◆ **What you need to do**
Count the lines of the listing below where "Claude" shows up, and please answer with that number only.

◆ **Records for this task**
::::::::
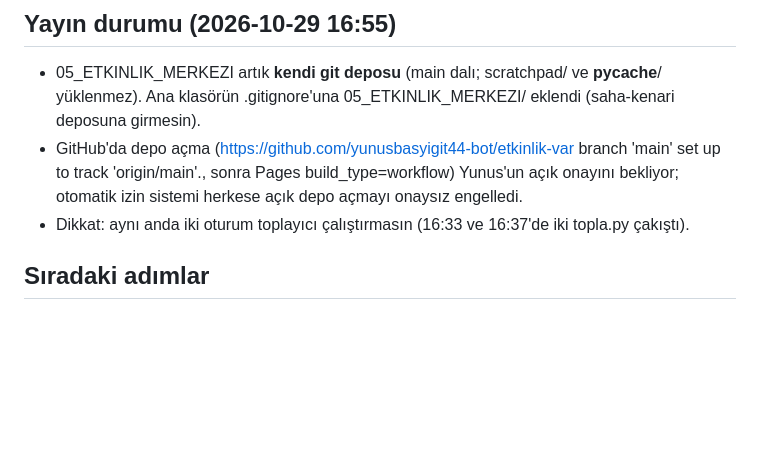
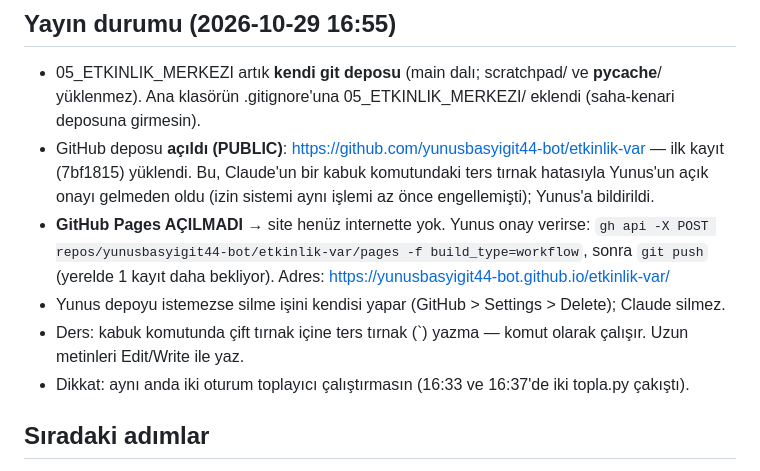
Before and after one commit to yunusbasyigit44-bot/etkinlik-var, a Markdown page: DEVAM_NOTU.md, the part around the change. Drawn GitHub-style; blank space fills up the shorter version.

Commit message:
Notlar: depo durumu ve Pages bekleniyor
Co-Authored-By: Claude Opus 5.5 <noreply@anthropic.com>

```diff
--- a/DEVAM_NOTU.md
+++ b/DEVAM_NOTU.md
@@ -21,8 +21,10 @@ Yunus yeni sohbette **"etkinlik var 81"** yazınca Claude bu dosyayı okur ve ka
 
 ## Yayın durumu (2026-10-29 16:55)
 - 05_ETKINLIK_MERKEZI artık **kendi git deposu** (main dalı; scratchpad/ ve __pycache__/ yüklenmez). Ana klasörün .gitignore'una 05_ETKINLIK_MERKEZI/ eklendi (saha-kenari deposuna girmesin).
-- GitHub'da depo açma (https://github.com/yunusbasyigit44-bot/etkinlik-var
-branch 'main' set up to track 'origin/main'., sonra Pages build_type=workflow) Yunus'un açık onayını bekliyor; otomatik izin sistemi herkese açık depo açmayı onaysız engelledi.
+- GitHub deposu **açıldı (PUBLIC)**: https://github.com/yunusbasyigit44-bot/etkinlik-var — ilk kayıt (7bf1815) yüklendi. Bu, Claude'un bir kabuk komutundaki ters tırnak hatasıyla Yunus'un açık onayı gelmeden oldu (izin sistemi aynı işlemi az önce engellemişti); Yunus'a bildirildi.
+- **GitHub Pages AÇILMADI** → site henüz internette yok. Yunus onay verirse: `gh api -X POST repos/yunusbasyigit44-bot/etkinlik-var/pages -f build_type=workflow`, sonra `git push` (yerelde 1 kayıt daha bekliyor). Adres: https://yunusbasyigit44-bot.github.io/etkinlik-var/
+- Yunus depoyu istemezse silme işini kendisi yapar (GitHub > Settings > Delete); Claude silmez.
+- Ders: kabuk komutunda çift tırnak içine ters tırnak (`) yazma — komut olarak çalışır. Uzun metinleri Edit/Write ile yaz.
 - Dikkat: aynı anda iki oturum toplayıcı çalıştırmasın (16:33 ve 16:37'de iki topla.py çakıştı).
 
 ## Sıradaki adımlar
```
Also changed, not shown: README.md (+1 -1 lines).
::::::::
◆ **Written answer**
4